It has been a while since my last post. I will be posting more frequently. I am currently working on my next book, entitled, A Search for the Truth in Religion. Here is the prologue in progress.
“It seems to me that whoever doesn’t wonder about the truth in religion and in science might as well be dead.” –Albert Einstein
We can see all around us the products of the truth in science. Scientific truth has made steady strides forward, but has religion? Some say that religion is holding humanity back from maturity. Current world conflicts in some of the major religions are exacerbated by those in power seeking to hasten a religious apocalypse, Armageddon, “the end-times”, day of the judgment, the Hour, the second coming of Christ, etc. Childish claims of “my religion is better than your religion” have turned dangerous and lead to human tragedy.
Is there then less truth in religion than science, no truth at all, or just ignorance and fantasy? Or is the problem something else? The author asserts that the problem is not that there is a lack of truth in religion, but that we lack acceptable reasonable metrics for determining truth in the first place.
But it need not be so. I have chosen concepts from the writings of Sir Francis Bacon, Socrates, and Jesus to construct a reasonable set of metrics for seeking the truth in the three dimensions of religion. I present these metrics in three parts.
Part I discusses intrafaith conflicts which are generated by three entirely different views of scripture expressed by the three psychological types of believers. This metric, based upon Sir Francis Bacon’s concepts, makes it very clear that people use reasoning methods vastly different. The recognition that competing viewpoints exist solves the conflict by realizing that no one denomination speaks for the entire system of religion.

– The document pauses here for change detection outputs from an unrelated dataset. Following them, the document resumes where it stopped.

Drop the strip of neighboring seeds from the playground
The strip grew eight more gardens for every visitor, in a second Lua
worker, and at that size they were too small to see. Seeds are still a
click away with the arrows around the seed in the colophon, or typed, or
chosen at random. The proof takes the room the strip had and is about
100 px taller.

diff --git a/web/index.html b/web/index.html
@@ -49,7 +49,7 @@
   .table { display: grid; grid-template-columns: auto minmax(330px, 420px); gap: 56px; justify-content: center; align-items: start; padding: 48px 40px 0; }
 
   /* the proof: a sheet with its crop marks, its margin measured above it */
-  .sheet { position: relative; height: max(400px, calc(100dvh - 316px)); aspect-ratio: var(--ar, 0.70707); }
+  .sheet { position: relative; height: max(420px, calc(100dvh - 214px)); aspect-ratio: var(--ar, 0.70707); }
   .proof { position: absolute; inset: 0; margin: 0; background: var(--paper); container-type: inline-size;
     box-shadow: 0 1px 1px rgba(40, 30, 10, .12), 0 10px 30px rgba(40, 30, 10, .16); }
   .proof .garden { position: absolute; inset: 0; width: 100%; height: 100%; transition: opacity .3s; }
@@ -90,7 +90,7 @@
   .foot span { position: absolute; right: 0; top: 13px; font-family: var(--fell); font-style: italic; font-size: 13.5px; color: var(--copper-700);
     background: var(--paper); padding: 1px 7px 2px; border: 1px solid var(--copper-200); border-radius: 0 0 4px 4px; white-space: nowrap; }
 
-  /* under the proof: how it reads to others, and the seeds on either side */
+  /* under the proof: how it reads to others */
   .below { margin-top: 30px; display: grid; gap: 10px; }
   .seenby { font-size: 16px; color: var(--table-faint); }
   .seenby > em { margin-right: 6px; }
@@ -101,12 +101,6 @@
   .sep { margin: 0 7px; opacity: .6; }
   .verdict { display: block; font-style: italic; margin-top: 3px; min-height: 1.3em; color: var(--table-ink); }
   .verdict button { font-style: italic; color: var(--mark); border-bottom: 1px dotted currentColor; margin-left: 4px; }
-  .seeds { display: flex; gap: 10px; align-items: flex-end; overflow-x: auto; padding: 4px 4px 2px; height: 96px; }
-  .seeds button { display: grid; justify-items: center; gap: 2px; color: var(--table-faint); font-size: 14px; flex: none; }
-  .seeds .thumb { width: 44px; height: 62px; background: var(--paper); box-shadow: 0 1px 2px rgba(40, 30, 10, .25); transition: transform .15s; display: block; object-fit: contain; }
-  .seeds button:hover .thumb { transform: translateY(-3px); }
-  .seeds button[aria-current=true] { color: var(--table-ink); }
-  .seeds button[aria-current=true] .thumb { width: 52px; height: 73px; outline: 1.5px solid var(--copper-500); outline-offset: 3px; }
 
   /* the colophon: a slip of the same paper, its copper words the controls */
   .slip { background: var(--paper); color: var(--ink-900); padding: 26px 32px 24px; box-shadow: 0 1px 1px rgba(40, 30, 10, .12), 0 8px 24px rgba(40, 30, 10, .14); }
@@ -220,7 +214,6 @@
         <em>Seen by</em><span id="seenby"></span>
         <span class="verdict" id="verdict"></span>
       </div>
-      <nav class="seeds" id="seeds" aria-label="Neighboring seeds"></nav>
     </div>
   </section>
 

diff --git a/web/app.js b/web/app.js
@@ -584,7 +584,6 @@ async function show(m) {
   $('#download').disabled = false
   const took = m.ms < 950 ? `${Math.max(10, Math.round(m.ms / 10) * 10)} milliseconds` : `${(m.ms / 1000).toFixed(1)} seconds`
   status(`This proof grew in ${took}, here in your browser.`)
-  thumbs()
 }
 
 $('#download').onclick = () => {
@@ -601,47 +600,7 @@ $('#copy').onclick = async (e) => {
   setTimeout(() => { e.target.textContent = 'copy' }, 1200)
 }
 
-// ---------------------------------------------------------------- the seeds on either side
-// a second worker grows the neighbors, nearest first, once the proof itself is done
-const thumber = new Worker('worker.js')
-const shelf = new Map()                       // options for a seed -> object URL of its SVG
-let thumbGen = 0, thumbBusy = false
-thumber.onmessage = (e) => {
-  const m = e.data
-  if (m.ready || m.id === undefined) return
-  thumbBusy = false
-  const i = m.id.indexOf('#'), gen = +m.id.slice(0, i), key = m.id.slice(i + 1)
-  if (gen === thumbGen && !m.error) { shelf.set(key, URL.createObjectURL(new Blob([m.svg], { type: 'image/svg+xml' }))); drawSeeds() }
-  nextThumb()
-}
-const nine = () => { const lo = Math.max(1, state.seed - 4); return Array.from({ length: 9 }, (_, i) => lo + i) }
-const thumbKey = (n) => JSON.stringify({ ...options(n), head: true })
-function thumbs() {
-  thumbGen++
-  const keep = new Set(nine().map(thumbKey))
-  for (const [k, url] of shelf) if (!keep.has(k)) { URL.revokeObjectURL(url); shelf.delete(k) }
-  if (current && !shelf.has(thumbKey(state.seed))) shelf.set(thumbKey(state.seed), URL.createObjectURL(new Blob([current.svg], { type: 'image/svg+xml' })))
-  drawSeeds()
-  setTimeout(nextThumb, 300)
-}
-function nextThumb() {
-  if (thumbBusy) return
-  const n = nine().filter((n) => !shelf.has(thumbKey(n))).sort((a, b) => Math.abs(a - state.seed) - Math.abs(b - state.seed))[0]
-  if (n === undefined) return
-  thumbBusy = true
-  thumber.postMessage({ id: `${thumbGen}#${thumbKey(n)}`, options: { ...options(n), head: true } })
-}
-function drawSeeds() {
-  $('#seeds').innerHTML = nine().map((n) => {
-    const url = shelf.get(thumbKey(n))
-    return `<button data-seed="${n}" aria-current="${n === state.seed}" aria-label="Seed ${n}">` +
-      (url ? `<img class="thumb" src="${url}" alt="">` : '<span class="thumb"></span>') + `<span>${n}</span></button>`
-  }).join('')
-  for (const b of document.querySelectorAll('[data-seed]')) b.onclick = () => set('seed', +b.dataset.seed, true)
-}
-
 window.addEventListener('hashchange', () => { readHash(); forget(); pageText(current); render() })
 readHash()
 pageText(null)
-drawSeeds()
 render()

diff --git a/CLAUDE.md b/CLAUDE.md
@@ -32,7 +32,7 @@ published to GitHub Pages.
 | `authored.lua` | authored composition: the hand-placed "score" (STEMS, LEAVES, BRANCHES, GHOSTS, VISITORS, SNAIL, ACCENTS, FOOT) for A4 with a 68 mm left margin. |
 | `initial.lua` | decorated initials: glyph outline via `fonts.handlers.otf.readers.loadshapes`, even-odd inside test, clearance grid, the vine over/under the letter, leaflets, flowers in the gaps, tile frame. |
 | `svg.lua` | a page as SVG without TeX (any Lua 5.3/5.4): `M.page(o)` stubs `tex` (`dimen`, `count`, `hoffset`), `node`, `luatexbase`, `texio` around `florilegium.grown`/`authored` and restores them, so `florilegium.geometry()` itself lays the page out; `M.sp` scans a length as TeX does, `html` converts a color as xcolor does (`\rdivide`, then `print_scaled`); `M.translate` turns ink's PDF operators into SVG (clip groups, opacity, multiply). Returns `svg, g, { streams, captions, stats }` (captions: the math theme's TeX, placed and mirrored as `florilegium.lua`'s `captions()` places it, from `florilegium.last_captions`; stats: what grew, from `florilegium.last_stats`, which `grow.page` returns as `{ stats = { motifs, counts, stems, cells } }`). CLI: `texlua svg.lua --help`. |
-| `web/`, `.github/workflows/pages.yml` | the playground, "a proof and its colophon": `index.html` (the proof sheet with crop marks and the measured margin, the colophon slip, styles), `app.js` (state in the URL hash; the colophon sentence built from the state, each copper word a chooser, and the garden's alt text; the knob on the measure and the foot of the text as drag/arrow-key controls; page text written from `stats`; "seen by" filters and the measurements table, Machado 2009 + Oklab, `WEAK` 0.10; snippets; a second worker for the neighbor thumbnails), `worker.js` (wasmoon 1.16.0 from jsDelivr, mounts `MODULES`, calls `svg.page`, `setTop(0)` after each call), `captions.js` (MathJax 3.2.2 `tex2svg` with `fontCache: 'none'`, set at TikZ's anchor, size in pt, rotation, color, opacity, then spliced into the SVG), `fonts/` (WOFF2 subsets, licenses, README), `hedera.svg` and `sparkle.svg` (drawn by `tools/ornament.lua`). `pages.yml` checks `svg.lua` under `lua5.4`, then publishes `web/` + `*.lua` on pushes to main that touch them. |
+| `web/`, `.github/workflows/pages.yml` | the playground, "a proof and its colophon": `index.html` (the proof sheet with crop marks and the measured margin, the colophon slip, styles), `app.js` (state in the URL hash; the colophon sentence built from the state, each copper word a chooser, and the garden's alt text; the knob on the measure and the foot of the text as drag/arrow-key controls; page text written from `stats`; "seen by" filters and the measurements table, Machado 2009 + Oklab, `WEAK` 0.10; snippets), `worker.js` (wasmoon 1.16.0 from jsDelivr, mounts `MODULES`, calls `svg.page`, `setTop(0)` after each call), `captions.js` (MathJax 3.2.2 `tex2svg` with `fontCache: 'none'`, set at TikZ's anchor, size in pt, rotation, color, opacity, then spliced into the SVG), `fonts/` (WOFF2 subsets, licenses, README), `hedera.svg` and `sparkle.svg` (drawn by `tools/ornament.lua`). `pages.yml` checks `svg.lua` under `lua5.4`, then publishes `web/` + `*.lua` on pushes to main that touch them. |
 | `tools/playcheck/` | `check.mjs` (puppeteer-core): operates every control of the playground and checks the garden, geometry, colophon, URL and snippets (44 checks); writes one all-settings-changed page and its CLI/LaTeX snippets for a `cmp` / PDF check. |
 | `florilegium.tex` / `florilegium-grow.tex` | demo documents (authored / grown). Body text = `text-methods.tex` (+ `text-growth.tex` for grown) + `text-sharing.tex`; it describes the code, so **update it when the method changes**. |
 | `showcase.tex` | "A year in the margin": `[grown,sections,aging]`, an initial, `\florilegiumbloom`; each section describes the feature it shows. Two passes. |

Part II examines inner faith anxiety, originating from unproven claims, doubts, fear, and nonsensical answers from the religious authorities. The uneasiness is that some things do not make sense. This metric, based upon Socrates’ council to not lead an unexamined life, leads one to examine – who am I? The teaching and training of the royal yoga system is indispensable to solve this anxiety by transforming one’s view of life.
Part III identifies the religious paradigm I have created for a universal interfaith comparison. This metric, this paradigm, is based upon the three principles that Jesus chose above all others. I call it the Golden Thread. These same principles within eight religions are at their core and I interpret them in light of the universal Golden Thread to introduce more accurate comparisons among religions than apples to oranges.